- **Exercise objective**
Whenever a line below includes the word "order", copy that line.

- **Material for the task**
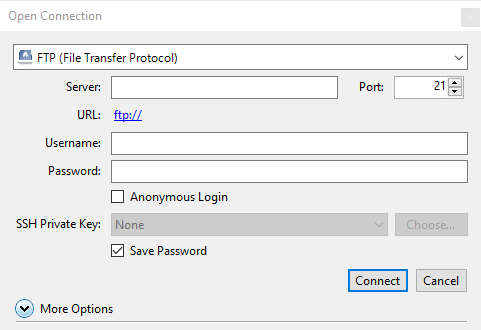
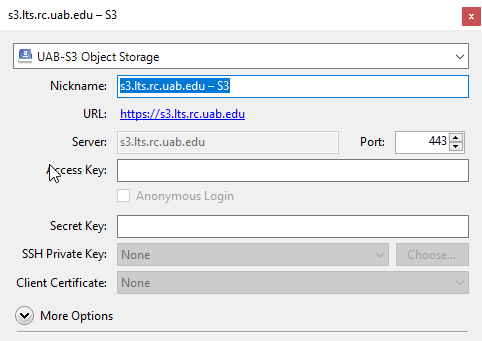
edit/finish Cyberduck and add a profile for easier setup. Start rclone section

diff --git a/docs/data_management/s3.md b/docs/data_management/s3.md
@@ -11,7 +11,7 @@ UAB Long-term storage (LTS) is an S3 object-storage platform hosted at UAB. This
 
 ## Requesting an Account
 
-UAB users do not have automatic access to LTS, and currently, single sign on is not enabled. To request access to LTS, please send an email to [support@listserv.uab.edu](support@listserv.uab.edu). You will be then be given an Access Key and a Secret Access Key, both of which will be used later on. Keep track of both of these keys and do not share them with anyone else, these are your login credentials for LTS.
+UAB researchers do not have automatic access to LTS, and currently, single sign on is not enabled. To request access to LTS, please send an email to [support@listserv.uab.edu](support@listserv.uab.edu). You will be then be given an Access Key and a Secret Access Key, both of which will be used later on. Keep track of both of these keys and do not share them with anyone else, these are your login credentials for LTS.
 
 ## Windows/Mac
 
@@ -23,25 +23,64 @@ Once you have it installed and open, Cyberduck will look like this:
 
 ### Creating a Connection
 
-In order to create a connection with UAB LTS, click the Open Connection button at the top left. The connection dialogue will look like:
+First, download the [UAB CyberDuck Connection Profile](UAB S3 Object Storage.cyberduckprofile). After it's downloaded, double click the file to open it in Cyberduck. It will open the following connection creation window:
 
-![!Cyberduck open connection dialogue ><](images/cyberduck-open-connection.png)
+![!Cyberduck UAB Connection Creation ><](images/cyberduck-open-connection.png)
 
-From here, use the following options:
-
-1. Connection dropdown menu: `Amazon S3`.
-2. Server: `s3.lts.rc.uab.edu`
-3. Port: fine to leave as default `443`.
-4. Set the Access Key and Secret Access Key fields to those sent to you after your account is created.
-
-From here, you can click `Connect` at the bottom of the window.
+Input your Access Key and Secret Access Key sent to you by Research Computing after account creation in their appropriate fields. Once you've entered these keys you can close the connection creation window. This connection with the keys you entered is now saved as a bookmark for easy access in the future. Double click the created bookmark to open the connection to LTS.
 
 ### Creating a Bucket
 
-Sets of storage objects are stored in what are called buckets. For example, you could create a bucket that stores all of the data you would like to move off of Cheaha project space.
+Sets of storage objects are stored in what are called buckets. Buckets are sets of file systems for storing data. You can create different buckets for various purposes, such as separating buckets by dataset or project, or having a single bucket for all data you are moving off of Cheaha project storage.
 
-In order to create a bucket, click File > New Folder... and then name the bucket you would like to create. Once the bucket is created, it will appear in the File window. An example could look like:
+In order to create a bucket, click `File > New Folder...` and then name the bucket you would like to create. Once the bucket is created, it will appear in the File window. An example could look like:
 
 ![!Example bucket creation](images/cyberduck-create-bucket.png)
+
+The bucket will have the symbol of a hard disk with an Amazon A brand on it. This is the root of the file system for that bucket. You can then double click into it to open that file system.
+
+### Uploading and Downloading Data
+
+Once you're inside the bucket, files can be uploaded easily through dragging and dropping from your local machine into the GUI. You can also use the `Upload` button in the toolbar to open a file browser and choose what to upload.
+
+Downloading files from the bucket can be done by first selecting the file(s)/folder(s) to download and then clicking the `Actions` button in the toolbar. In that dropdown will be a `Download` option. You can also get to this dropdown through the `File` menu or by right-clicking.
+
+<!-- markdownlint-disable MD046-->
+!!! note
+
+   By default, all buckets and files you upload are only available to you.Currently, there is not a known method to add permissions for individual researchers in the Cyberduck interface. If you need to add access to a bucket or set of files within a bucket, please look in the Linux guide below. If you do not have access to a personal Linux machine, Cheaha is available to use for this purpose.
+<!-- markdownlint-enable MD046-->
+
+### Alternative Interfaces
+
+In addition to Cyberduck, there are other GUI based programs for interfacing with UAB LTS. [S3 Browser](https://s3browser.com/) is an easy-to-use program for uploading and downloading files. However more sophisticated tools, such as setting file permissions, are hidden behind a paywall. This tool is also only available on Windows platforms. researchers can investigate this tool if desired, however research computing will not provide direct support for this program.
+
+## Linux/Command Line
+
+Linux has very few workable GUIs capable of accessing S3 storage for free available, and so almost all tools for transferring from Cheaha to LTS will be command line interfaces (CLI). The positives for this are that CLIs offer a much broader range of function available to researchers for managing their LTS buckets.
+
+### Different CLIs
+
+There are a couple of different CLIs available to researchers on Cheaha to use. These are [rclone](https://rclone.org/) and [s3cmd](https://s3tools.org/s3cmd). This documentation will show how to perform each function using both tools where possible and will give a comparison chart contrasting what each tool is useful for.
+
+<!-- markdownlint-disable MD046 -->
+!!! note
+
+   Of note, both rclone and s3cmd are available for Windows and Mac as well if you are comfortable using command line interfaces on those platforms. There are installation instructions for both of these tools on their respective websites.
+<!-- markdownlint-enable MD046 -->
+
+### rclone
+
+#### Configuration
+
+<!-- markdownlint-disable MD046 -->
+!!! note
+
+   The installation instructions were tested on Cheaha's Linux platform. Installation for Mac and Windows systems will be different and not covered here.
+<!-- markdownlint-enable MD046 -->
+
+Before accessing the storage system, rclone needs to be installed and configured. Go to the [rclone downloads](https://rclone.org/downloads/) page and download the Linux Intel/AMD - 64 Bit package. Extract the package and then move the rclone application file to the `$HOME/bin` directory. You will have access to the `rclone` command in the terminal at any point now.
+
+From here, rclone will need to be configured. This involves setting up the connection to the remote server. Open a terminal and enter `rclone config` to begin the configuration process.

- **Solution for this exercise**
-In order to create a connection with UAB LTS, click the Open Connection button at the top left. The connection dialogue will look like:
-In order to create a bucket, click File > New Folder... and then name the bucket you would like to create. Once the bucket is created, it will appear in the File window. An example could look like:
+In order to create a bucket, click `File > New Folder...` and then name the bucket you would like to create. Once the bucket is created, it will appear in the File window. An example could look like:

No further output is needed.